Hydrologically significant flow and storage of water occur in macropores and fractures that are only partially filled. To accommodate such processes in flow models, we propose a three-domain framework. Two of the domains correspond to water flow and water storage in a fracture-facial region, in addition to the third domain of matrix water. The fracture-facial region, typically within a fraction of a millimeter of the fracture wall, includes a flowing phase whose fullness is determined by the availability and flux of preferentially flowing water, and a static storage portion whose fullness is determined by the local matric potential. The flow domain can be modeled with the source-responsive preferential flow model, and the roughness-storage domain can be modeled with capillary relations applied on the fracture-facial area. The matrix domain is treated using traditional unsaturated flow theory. We tested the model with application to the hydrology of the Chalk formation in southern England, coherently linking hydrologic information including recharge estimates, streamflow, water table fluctuation, imaging by electron microscopy, and surface roughness.
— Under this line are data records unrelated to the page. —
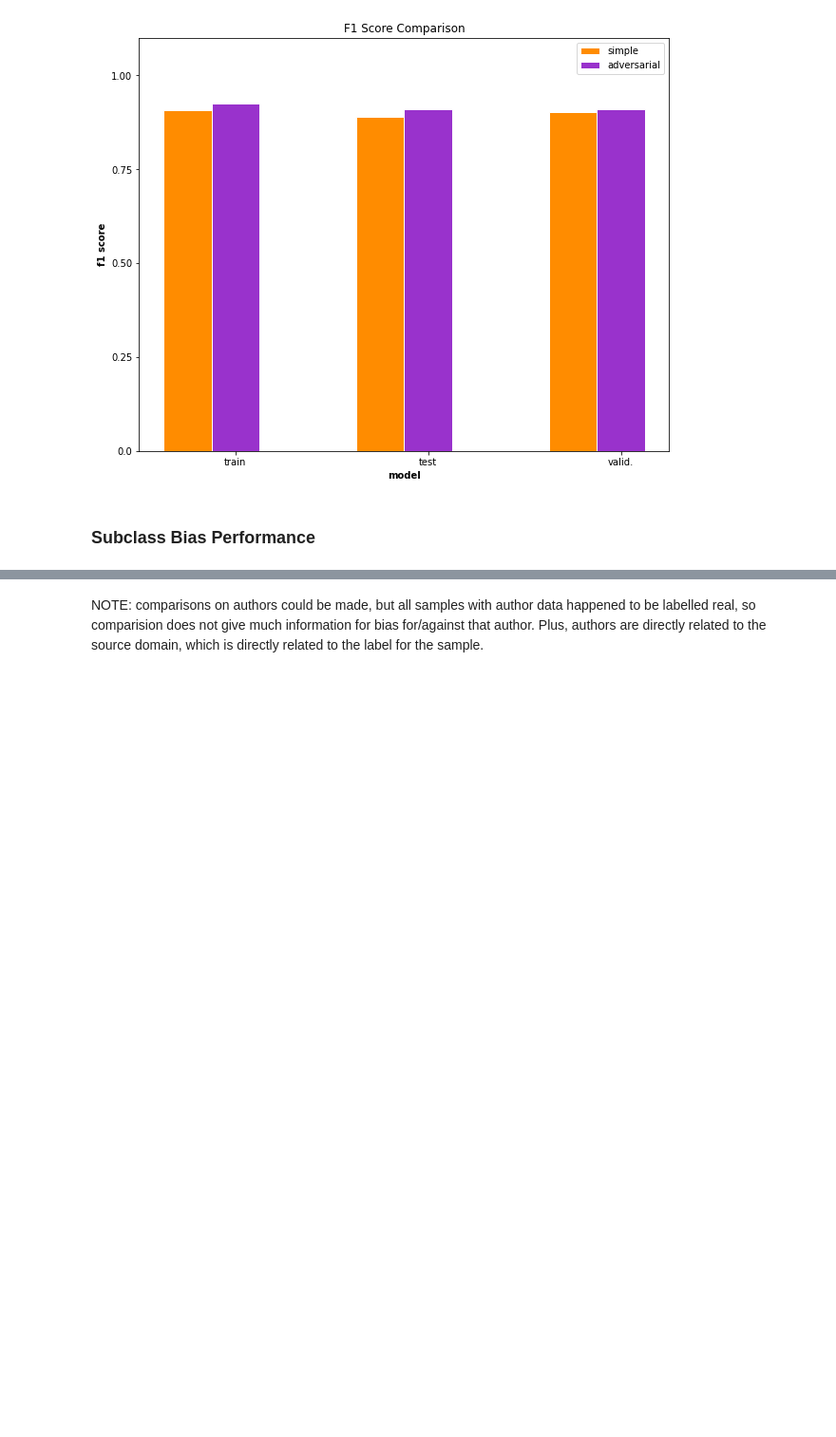
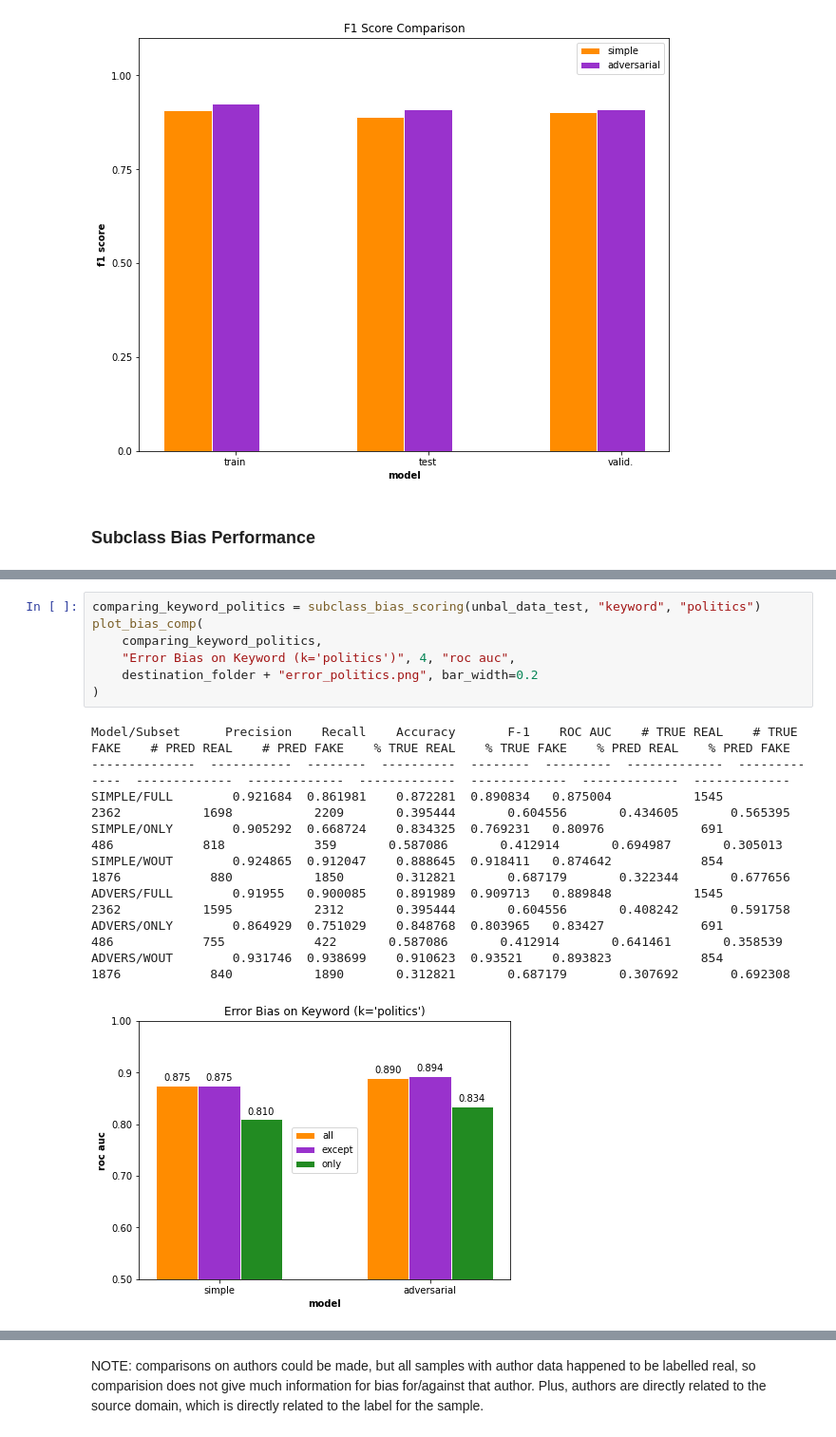
Before and after one commit to pablokvitca/ds4440-project, a Jupyter notebook: final_adv_fann.ipynb, the cells around one changed output, grey strips where cells are left out. Shown at 95% size. Cells and saved outputs as stored; diff of their text form; blank space fills up the shorter version.

```diff
--- a/final_adv_fann.ipynb
+++ b/final_adv_fann.ipynb
@@ -1107,0 +1089,17 @@ ADVERS/WOUT        0.919505  0.911442    0.897271  0.915456   0.893264
+# %%
+comparing_keyword_politics = subclass_bias_scoring(unbal_data_test, "keyword", "politics")
+plot_bias_comp(
+    comparing_keyword_politics,
+    "Error Bias on Keyword (k='politics')", 4, "roc auc",
+    destination_folder + "error_politics.png", bar_width=0.2
+)
+# %% [output]
+Model/Subset      Precision    Recall    Accuracy       F-1    ROC AUC    # TRUE REAL    # TRUE FAKE    # PRED REAL    # PRED FAKE    % TRUE REAL    % TRUE FAKE    % PRED REAL    % PRED FAKE
+--------------  -----------  --------  ----------  --------  ---------  -------------  -------------  -------------  -------------  -------------  -------------  -------------  -------------
+SIMPLE/FULL        0.921684  0.861981    0.872281  0.890834   0.875004           1545           2362           1698           2209       0.395444       0.604556       0.434605       0.565395
+SIMPLE/ONLY        0.905292  0.668724    0.834325  0.769231   0.80976             691            486            818            359       0.587086       0.412914       0.694987       0.305013
+SIMPLE/WOUT        0.924865  0.912047    0.888645  0.918411   0.874642            854           1876            880           1850       0.312821       0.687179       0.322344       0.677656
+ADVERS/FULL        0.91955   0.900085    0.891989  0.909713   0.889848           1545           2362           1595           2312       0.395444       0.604556       0.408242       0.591758
+ADVERS/ONLY        0.864929  0.751029    0.848768  0.803965   0.83427             691            486            755            422       0.587086       0.412914       0.641461       0.358539
+ADVERS/WOUT        0.931746  0.938699    0.910623  0.93521    0.893823            854           1876            840           1890       0.312821       0.687179       0.307692       0.692308
+[figure, added]
```
Also changed, not shown: parts of 25 cells of this notebook, 15 other files.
The quantitative consistency of the three-domain matrix-microcavity-film model with this body of diverse data supports the hypothesized distinctions and active mechanisms of the three domains and establishes the usefulness of this framework.
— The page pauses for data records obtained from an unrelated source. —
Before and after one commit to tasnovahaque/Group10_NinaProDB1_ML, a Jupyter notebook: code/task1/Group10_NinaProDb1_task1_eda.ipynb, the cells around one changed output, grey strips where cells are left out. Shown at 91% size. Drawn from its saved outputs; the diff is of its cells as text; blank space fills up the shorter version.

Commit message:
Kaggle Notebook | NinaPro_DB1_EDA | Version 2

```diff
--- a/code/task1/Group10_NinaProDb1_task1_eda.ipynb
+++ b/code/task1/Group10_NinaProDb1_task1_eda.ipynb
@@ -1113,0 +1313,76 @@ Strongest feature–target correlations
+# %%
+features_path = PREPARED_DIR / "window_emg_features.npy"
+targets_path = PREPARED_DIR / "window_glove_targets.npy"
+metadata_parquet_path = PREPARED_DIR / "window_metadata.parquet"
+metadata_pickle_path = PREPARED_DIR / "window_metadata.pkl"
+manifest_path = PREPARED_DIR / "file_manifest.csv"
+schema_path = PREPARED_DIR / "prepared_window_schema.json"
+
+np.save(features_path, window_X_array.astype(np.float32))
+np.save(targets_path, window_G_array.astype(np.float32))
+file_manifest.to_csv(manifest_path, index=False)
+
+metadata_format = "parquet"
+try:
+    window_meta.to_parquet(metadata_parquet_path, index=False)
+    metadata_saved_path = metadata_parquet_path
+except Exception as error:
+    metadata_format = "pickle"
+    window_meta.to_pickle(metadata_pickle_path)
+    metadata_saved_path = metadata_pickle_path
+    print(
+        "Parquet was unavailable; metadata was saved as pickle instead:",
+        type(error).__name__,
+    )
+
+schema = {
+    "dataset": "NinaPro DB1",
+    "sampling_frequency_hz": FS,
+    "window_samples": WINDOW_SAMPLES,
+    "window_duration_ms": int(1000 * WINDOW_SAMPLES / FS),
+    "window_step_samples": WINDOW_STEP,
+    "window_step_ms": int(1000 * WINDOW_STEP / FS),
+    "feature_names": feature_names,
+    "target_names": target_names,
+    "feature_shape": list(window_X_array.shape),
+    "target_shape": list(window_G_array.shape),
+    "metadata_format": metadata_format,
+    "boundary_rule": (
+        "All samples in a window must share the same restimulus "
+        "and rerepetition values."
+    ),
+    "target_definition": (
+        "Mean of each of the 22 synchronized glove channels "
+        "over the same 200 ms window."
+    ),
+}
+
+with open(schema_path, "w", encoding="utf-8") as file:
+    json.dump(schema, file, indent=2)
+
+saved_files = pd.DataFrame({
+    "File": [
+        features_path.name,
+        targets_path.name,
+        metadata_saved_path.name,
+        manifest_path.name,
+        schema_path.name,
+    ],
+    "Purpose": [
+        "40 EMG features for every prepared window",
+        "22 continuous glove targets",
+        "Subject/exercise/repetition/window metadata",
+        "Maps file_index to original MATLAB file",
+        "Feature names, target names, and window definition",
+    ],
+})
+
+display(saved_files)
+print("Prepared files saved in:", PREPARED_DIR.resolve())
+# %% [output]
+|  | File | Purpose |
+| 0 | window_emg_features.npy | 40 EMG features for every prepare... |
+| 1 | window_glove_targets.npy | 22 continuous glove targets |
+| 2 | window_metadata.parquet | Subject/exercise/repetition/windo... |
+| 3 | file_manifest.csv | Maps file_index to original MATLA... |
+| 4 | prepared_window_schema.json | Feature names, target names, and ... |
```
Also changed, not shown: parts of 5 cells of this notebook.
Additional publication details

Publication type Book chapter
Publication Subtype Book Chapter
Title Quantifying water flow and retention in an unsaturated fracture-facial domain
DOI 10.1002/9781118877517.ch12
Year Published 2015
Language English
Publisher Wiley
Contributing office(s) National Research Program - Western Branch
Description 14 p.
Larger Work Type Book
Larger Work Title Fluid dynamics in complex fractured-porous systems
First page 169
Last page 182
Online Only (Y/N) N
Additional Online Files (Y/N) N